Decker said she absolutely sees the potential benefits of FirstNet. “We still have areas of the state where we have gaps in coverage in LMR [land mobile radio],” she said. “So people at an emergency or event could not get the timely information they need to do their jobs. It would be invaluable to get that coverage,” she added. “But we don’t know what the FirstNet plan is going to look like yet. We could opt in, but what if nobody buys the services? Then we have created financial obligations for ourselves. Our job is to protect the state and meet its public safety needs, wants and uses. If this doesn’t meet those needs, we will have a problem.”

Stu Davis, CIO of Ohio, said he has a vested interest in being involved in FirstNet planning. “For instance, I want to make sure that identity and access management solutions use existing standards,” he said.

Davis, who chairs the state’s Multi-Agency Radio Communications System Steering Committee, has heard some concerns from stakeholders in the state. The legislature is worried about being asked to fund a big component of it, and localities are worried about what costs will be passed on to them, he said. Testifying before a subcommittee of the U.S. House Energy and Commerce Committee in November, Davis said, “FirstNet seems to be asking the states to build the business case for them. This is critical to know and understand for the sustainability of the effort. Building the cost recovery and usage rates will be instrumental in the adoption of this effort. The answer I get is build and ongoing costs will be supported through partnerships [with the states] and subscriptions from early adopter/builders and the goal is to reinvest those user fees into construction. I don’t believe this is a sustainable model. Someone has to pay for operations while adoption ramps up and takes place.”

Yet Davis doesn’t see opting out of FirstNet as much of an option. “If you were going to opt out, you would have to have a plan figured out on how to meet the requirements and then you might get FirstNet money on the back end,” he said. “I am not sure how viable a plan that is.”

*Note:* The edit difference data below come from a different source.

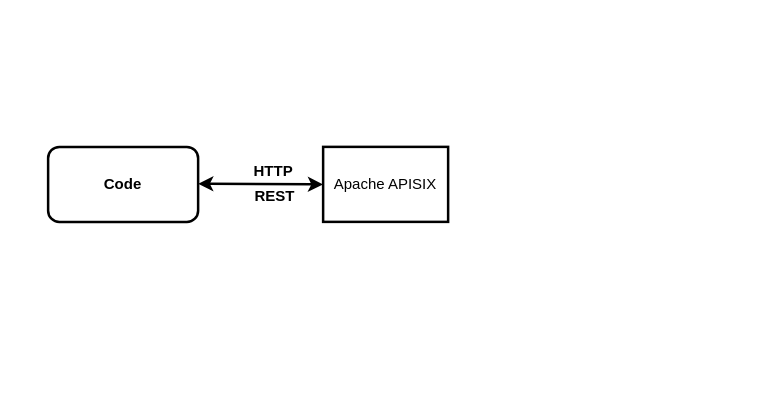
This is Untitled Diagram.drawio from DeleLinus/Terraform-and-Kubesphere-DevOps, a draw.io file, before an edit. Source tidied: cells renumbered, new cells numbered last; positions are measured from the earlier drawing's top-left corner, leaving out a move shared by most shapes. Both pictures are drawn from the tidied source at 125%, with x=0, y=0 at pixel (48, 146).
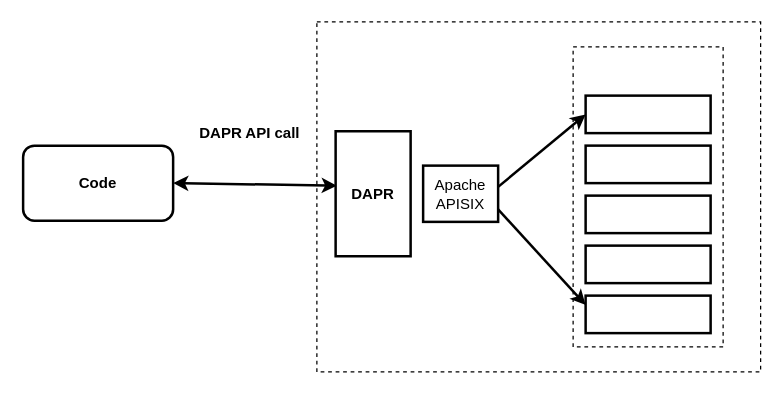
After the change.

Diff of the diagram source:
```diff
@@
 <mxGraphModel>
   <root>
     <mxCell id="0" />
     <mxCell id="1" parent="0" />
+    <mxCell id="7" style="rounded=0;whiteSpace=wrap;html=1;dashed=1;" parent="1" vertex="1">
+      <mxGeometry x="215" y="-100" width="355" height="280" as="geometry" />
+    </mxCell>
     <mxCell id="2" value="&lt;b&gt;Code&lt;/b&gt;" style="rounded=1;whiteSpace=wrap;html=1;strokeWidth=2;" parent="1" vertex="1">
-      <mxGeometry width="120" height="60" as="geometry" />
+      <mxGeometry x="-20" y="-1" width="120" height="60" as="geometry" />
     </mxCell>
-    <mxCell id="3" style="endArrow=classic;startArrow=classic;html=1;strokeWidth=2;" parent="1" edge="1">
-      <mxGeometry relative="1" as="geometry">
-        <mxPoint x="120" y="29.5" as="sourcePoint" />
-        <mxPoint x="220" y="30" as="targetPoint" />
-      </mxGeometry>
+    <mxCell id="3" style="endArrow=classic;startArrow=classic;html=1;strokeWidth=2;exitX=1;exitY=0.5;exitDx=0;exitDy=0;entryX=0.017;entryY=0.435;entryDx=0;entryDy=0;entryPerimeter=0;" parent="1" edge="1" source="2" target="16">
+      <mxGeometry relative="1" as="geometry" />
     </mxCell>
-    <mxCell id="4" value="&lt;b&gt;HTTP&lt;/b&gt;" style="text;html=1;align=center;verticalAlign=middle;" parent="1" vertex="1">
-      <mxGeometry x="155" y="10" width="50" height="20" as="geometry" />
+    <mxCell id="4" value="&lt;b&gt;DAPR API call&lt;/b&gt;" style="text;html=1;align=center;verticalAlign=middle;" parent="1" vertex="1">
+      <mxGeometry x="111" y="-21" width="100" height="20" as="geometry" />
     </mxCell>
     <mxCell id="5" value="Apache APISIX" style="rounded=0;whiteSpace=wrap;html=1;strokeWidth=2;" parent="1" vertex="1">
-      <mxGeometry x="220" width="100" height="60" as="geometry" />
+      <mxGeometry x="300" y="15" width="60" height="45" as="geometry" />
     </mxCell>
-    <mxCell id="6" value="&lt;b&gt;REST&lt;/b&gt;" style="text;html=1;align=center;verticalAlign=middle;" parent="1" vertex="1">
-      <mxGeometry x="156" y="30" width="50" height="20" as="geometry" />
-    </mxCell>
+    <mxCell id="8" style="rounded=0;whiteSpace=wrap;html=1;dashed=1;" parent="1" vertex="1">
+      <mxGeometry x="420" y="-80" width="120" height="240" as="geometry" />
+    </mxCell>
+    <mxCell id="9" style="rounded=0;whiteSpace=wrap;html=1;strokeWidth=2;" parent="1" vertex="1">
+      <mxGeometry x="430" y="-41" width="100" height="30" as="geometry" />
+    </mxCell>
+    <mxCell id="10" style="rounded=0;whiteSpace=wrap;html=1;strokeWidth=2;" parent="1" vertex="1">
+      <mxGeometry x="430" y="-1" width="100" height="30" as="geometry" />
+    </mxCell>
+    <mxCell id="11" style="rounded=0;whiteSpace=wrap;html=1;strokeWidth=2;" parent="1" vertex="1">
+      <mxGeometry x="430" y="39" width="100" height="30" as="geometry" />
+    </mxCell>
+    <mxCell id="12" style="rounded=0;whiteSpace=wrap;html=1;strokeWidth=2;" parent="1" vertex="1">
+      <mxGeometry x="430" y="79" width="100" height="30" as="geometry" />
+    </mxCell>
+    <mxCell id="13" style="rounded=0;whiteSpace=wrap;html=1;strokeWidth=2;" parent="1" vertex="1">
+      <mxGeometry x="430" y="119" width="100" height="30" as="geometry" />
+    </mxCell>
+    <mxCell id="14" style="endArrow=classic;html=1;entryX=0;entryY=0.5;entryDx=0;entryDy=0;strokeWidth=2;" parent="1" edge="1" target="9">
+      <mxGeometry relative="1" as="geometry">
+        <mxPoint x="360" y="32" as="sourcePoint" />
+      </mxGeometry>
+    </mxCell>
+    <mxCell id="15" style="endArrow=classic;html=1;strokeWidth=2;entryX=0;entryY=0.25;entryDx=0;entryDy=0;" parent="1" edge="1" target="13">
+      <mxGeometry relative="1" as="geometry">
+        <mxPoint x="360" y="50" as="sourcePoint" />
+      </mxGeometry>
+    </mxCell>
+    <mxCell id="16" value="&lt;b&gt;DAPR&lt;/b&gt;" style="rounded=0;whiteSpace=wrap;html=1;strokeWidth=2;" parent="1" vertex="1">
+      <mxGeometry x="230" y="-12.5" width="60" height="100" as="geometry" />
+    </mxCell>
   </root>
 </mxGraphModel>
```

Davis would like the partnership with FirstNet to include plans specific to each state that take advantage of assets and lessons learned. “We have some shared service models in Ohio that FirstNet should know about,” he said.

Bhagowalia said it would be disappointing if states opt out and build their own networks. “I don’t see a fragmented approach working with each state doing its own thing,” he said. “That would be disastrous. FirstNet has to take a hybrid approach that’s flexible enough to allow for local innovation but provides guidelines about architecture and governance. They have to make sure it is not all top down and sending everything out from on high, but have some ideas bubble up from the states and leave room for innovators. We need to be empowered, not impaired. But we need to build something that works instead of finger pointing. Yes, there are concerns, but let’s develop it and if there are problems, we’ll fix them.”

Charlotte’s Robinson said that during the planning period, states need to figure out how to use resources they already have to drive costs down. “We have to turn our brains around: We have to think less about how to make money off our assets and more about how to save money on this effort; how to make things easier and less challenging.” For instance, he said, states could look for opportunities to create model memorandums of understanding for physical assets for the whole state.

Robinson fears the FirstNet effort could fall victim to the same political strife that has hit the implementation of the Affordable Care Act, with some states choosing to participate as little as possible. “FirstNet is reaching out to early adopters that are making progress on planning and coordination,” he said. “And I think it is a no-win situation to be in the position of not supporting public safety. It is sad, because this is about improving our response to emergencies that impact the citizens we serve. And FirstNet is not the federal government. Look at the board and the general counsel. These are the good guys.”

David Raths  |  contributing writer